The issue is likely to be highly uncomfortable for her since the constituency she represents, Hackney North and Stoke Newington, voted overwhelmingly for remaining in the EU.
Hackney had a higher proportion of Remain voters than almost anywhere else, with 78 per cent of electors in the borough casting their ballots for staying in the bloc.
The Liberal Democrats locally sought this week to capitalise on this disjuncture by castigating Abbott for her apparent stance.
Joe Richards, the party’s prospective parliamentary candidate for Hackney North and Stoke Newington, said today: “Not only is Diane Abbott shamefully not listening to the voice of her constituency, she is also endangering jobs in London by being particularly vague about any commitment to the single market.
“40 percent of the world’s largest 250 companies choose London for their European or global headquarters, almost half citing access to Europe as the core reason for investing.”
Interviewed earlier this month by Andrew Neil on the BBC’s Sunday Politics show, Abbott confirmed: “We will not work to block it [Article 50].”

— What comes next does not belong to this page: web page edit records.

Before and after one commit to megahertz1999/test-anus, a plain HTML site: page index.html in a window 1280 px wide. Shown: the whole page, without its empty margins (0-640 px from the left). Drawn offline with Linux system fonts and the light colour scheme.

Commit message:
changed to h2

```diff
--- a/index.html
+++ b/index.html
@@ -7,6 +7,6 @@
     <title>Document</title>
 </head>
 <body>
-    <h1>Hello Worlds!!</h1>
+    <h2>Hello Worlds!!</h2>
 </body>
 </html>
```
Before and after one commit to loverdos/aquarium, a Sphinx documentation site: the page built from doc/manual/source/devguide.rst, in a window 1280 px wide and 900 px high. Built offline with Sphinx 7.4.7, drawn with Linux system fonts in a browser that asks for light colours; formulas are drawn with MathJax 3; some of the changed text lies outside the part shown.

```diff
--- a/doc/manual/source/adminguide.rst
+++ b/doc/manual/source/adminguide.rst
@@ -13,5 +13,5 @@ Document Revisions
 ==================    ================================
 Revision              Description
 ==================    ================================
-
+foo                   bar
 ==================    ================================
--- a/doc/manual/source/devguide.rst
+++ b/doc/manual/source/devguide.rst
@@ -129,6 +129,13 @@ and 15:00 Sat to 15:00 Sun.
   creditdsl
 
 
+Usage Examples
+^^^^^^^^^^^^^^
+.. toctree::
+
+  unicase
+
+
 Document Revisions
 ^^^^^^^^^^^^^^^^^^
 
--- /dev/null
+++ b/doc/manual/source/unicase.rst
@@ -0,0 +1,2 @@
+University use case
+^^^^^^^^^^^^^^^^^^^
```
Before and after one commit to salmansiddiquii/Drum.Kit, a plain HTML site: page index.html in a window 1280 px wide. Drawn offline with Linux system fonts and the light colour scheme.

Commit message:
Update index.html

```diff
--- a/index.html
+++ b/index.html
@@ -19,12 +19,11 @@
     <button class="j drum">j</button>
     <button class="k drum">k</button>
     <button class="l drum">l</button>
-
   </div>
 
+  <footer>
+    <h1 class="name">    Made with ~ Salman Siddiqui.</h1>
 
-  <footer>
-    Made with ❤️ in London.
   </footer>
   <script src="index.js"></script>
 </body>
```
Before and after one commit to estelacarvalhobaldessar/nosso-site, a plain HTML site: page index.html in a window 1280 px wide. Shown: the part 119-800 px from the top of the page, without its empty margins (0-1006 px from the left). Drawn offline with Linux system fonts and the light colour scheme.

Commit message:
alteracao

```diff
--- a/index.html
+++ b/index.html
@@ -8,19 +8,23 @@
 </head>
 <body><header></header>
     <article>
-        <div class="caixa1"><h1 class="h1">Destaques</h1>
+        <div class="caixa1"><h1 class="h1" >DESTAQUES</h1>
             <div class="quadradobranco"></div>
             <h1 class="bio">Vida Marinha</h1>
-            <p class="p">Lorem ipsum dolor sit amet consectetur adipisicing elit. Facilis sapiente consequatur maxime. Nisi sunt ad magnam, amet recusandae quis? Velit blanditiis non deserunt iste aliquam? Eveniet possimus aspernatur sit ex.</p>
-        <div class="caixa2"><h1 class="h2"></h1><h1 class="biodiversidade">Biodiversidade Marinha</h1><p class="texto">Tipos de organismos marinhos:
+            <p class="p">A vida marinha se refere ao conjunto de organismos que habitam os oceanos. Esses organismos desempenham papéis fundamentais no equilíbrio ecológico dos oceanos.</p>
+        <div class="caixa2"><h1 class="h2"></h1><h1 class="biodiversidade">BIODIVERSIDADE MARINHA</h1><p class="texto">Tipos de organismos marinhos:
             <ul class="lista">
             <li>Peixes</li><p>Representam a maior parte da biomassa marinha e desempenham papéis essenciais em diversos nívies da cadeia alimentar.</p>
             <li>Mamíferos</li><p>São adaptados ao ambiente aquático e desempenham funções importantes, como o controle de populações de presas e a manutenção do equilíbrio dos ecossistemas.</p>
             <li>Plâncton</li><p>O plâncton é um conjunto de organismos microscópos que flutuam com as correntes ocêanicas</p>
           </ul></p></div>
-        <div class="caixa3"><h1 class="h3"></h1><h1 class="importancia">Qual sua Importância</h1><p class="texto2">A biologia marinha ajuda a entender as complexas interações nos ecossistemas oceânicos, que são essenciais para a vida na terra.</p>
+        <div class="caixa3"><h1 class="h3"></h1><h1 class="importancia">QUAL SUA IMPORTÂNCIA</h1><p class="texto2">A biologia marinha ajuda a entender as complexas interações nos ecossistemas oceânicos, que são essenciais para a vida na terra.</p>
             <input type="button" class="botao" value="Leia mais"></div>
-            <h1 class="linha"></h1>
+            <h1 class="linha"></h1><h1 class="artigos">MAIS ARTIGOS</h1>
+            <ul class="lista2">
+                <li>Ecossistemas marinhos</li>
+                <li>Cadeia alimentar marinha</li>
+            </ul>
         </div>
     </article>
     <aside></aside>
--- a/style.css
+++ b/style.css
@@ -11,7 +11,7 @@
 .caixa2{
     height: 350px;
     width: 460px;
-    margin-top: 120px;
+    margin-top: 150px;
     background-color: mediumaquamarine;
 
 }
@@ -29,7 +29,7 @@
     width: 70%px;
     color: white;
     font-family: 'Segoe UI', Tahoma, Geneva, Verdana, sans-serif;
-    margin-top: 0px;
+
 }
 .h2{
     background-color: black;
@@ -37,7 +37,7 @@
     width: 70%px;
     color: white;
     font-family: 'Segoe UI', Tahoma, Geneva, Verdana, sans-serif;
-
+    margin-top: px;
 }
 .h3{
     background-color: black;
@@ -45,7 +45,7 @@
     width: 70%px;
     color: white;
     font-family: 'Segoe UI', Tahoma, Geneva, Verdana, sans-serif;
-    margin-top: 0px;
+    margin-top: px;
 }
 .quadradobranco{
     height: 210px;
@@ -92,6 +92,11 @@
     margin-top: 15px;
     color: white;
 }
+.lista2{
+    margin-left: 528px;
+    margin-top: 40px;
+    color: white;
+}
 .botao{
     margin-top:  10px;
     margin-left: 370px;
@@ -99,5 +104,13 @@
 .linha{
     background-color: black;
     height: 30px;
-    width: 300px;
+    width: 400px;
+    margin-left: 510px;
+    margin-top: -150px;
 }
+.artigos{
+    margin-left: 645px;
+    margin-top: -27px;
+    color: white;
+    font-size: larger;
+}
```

She added: “We’re parliamentarians. What we have to do is scrutinise what they [the government] are doing. There are too many questions that are unanswered – for instance, the position of millions of EU migrants living and working in this country.”
Asked what she would do if the answers to these questions were not forthcoming from the government before the Article 50 issue came before Parliament, Abbott replied: “We are going to amend it. We can only tell you exactly how we’ll amend it when we understand what sort of legislation the government is bringing forward.
“And in the course of moving those amendments, we will ask the questions that the people of Britain actually – whether they voted Leave or Remain – want answered.”
Critics accuse Abbott of only voting for the measure to preserve her shadow cabinet position.
Meg Hillier, the Labour MP for the borough’s other constituency – Hackney South and Shoreditch – has not responded to a request from the Hackney Citizen to declare which way she will vote on the issue.
She has previously indicated she may join with rebel Labour MPs such as Hampstead and Kilburn’s Tulip Siddiq in voting against the measure, acknowledging recently that her constituents were outraged that Labour was backing the vote.
“The rage in the room was palpable,” she is reported to have said of a recent constituency meeting, adding that people did not want “a blank cheque” on exiting the EU.
Theresa May had planned to trigger Article 50 by the end of March this year, but the Supreme Court put a spanner in the works by ruling that the government could not use royal prerogative powers and Parliament must have its say.
Article 50 is the official “divorce process” part of the Lisbon Treaty governing how EU member states may quit the bloc.
The process, which has never been enacted by any country before, would entail a two-year window during which there would be negotiations between the EU and the UK about the pair’s future relationship.
While the majority of Labour MPs were in favour of staying in the EU and the party officially backed Remain, most Labour MPs represent constituencies that voted Leave.